(Assigned task):
Every line of the listing must be reproduced as it stands. Leave the images behind.

(Supplied records):
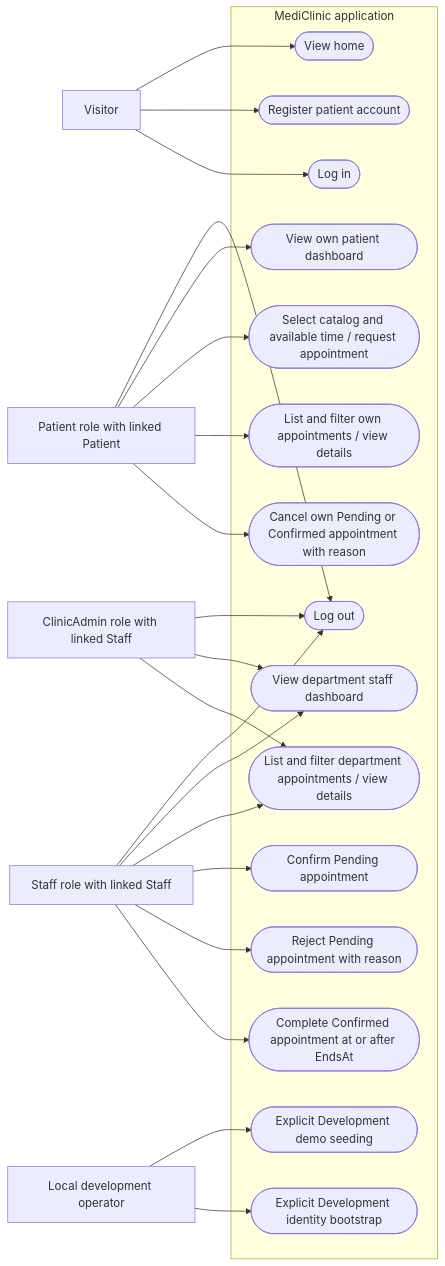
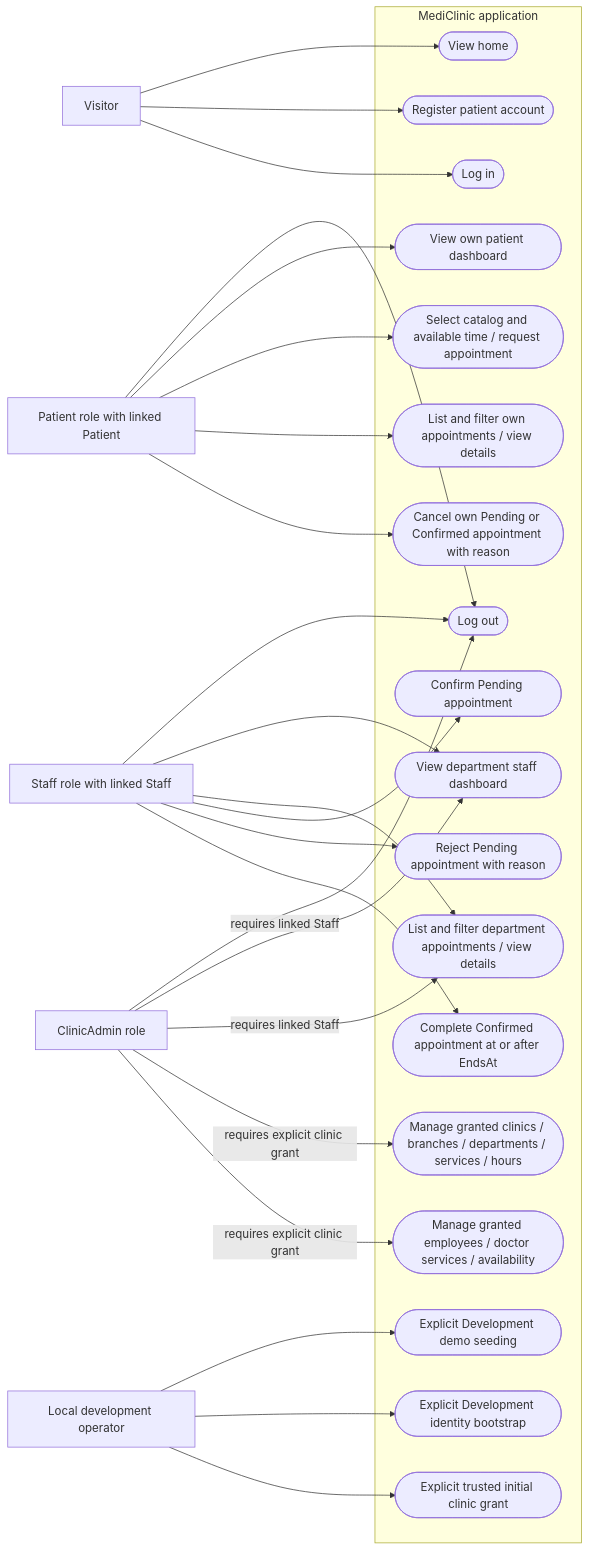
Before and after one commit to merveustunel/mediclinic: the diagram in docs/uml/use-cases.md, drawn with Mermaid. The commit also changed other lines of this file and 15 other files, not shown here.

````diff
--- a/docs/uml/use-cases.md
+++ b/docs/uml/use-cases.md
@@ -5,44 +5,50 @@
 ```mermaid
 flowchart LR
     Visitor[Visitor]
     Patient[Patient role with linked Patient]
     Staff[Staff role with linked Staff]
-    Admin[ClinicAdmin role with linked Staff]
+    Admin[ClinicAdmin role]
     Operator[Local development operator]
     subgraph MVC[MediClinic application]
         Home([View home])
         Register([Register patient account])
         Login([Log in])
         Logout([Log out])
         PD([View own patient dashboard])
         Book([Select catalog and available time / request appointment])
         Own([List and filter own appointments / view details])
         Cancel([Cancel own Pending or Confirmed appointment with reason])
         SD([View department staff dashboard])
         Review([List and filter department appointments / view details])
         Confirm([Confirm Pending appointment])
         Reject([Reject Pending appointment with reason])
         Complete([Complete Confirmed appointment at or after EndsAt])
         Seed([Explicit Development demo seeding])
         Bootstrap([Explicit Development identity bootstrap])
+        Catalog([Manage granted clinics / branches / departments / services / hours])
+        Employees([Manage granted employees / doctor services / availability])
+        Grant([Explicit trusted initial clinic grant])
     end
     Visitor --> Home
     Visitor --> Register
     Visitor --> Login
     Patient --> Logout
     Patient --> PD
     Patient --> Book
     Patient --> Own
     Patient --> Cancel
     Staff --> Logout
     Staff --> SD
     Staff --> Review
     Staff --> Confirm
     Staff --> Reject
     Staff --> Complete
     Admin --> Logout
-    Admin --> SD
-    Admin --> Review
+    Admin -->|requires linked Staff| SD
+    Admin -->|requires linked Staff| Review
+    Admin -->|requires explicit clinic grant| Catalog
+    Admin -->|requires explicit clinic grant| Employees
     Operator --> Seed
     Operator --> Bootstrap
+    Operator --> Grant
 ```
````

(Written response):
Before and after one commit to merveustunel/mediclinic: the diagram in docs/uml/use-cases.md, drawn with Mermaid. The commit also changed other lines of this file and 15 other files, not shown here.

````diff
--- a/docs/uml/use-cases.md
+++ b/docs/uml/use-cases.md
@@ -5,44 +5,50 @@
 ```mermaid
 flowchart LR
     Visitor[Visitor]
     Patient[Patient role with linked Patient]
     Staff[Staff role with linked Staff]
-    Admin[ClinicAdmin role with linked Staff]
+    Admin[ClinicAdmin role]
     Operator[Local development operator]
     subgraph MVC[MediClinic application]
         Home([View home])
         Register([Register patient account])
         Login([Log in])
         Logout([Log out])
         PD([View own patient dashboard])
         Book([Select catalog and available time / request appointment])
         Own([List and filter own appointments / view details])
         Cancel([Cancel own Pending or Confirmed appointment with reason])
         SD([View department staff dashboard])
         Review([List and filter department appointments / view details])
         Confirm([Confirm Pending appointment])
         Reject([Reject Pending appointment with reason])
         Complete([Complete Confirmed appointment at or after EndsAt])
         Seed([Explicit Development demo seeding])
         Bootstrap([Explicit Development identity bootstrap])
+        Catalog([Manage granted clinics / branches / departments / services / hours])
+        Employees([Manage granted employees / doctor services / availability])
+        Grant([Explicit trusted initial clinic grant])
     end
     Visitor --> Home
     Visitor --> Register
     Visitor --> Login
     Patient --> Logout
     Patient --> PD
     Patient --> Book
     Patient --> Own
     Patient --> Cancel
     Staff --> Logout
     Staff --> SD
     Staff --> Review
     Staff --> Confirm
     Staff --> Reject
     Staff --> Complete
     Admin --> Logout
-    Admin --> SD
-    Admin --> Review
+    Admin -->|requires linked Staff| SD
+    Admin -->|requires linked Staff| Review
+    Admin -->|requires explicit clinic grant| Catalog
+    Admin -->|requires explicit clinic grant| Employees
     Operator --> Seed
     Operator --> Bootstrap
+    Operator --> Grant
 ```
````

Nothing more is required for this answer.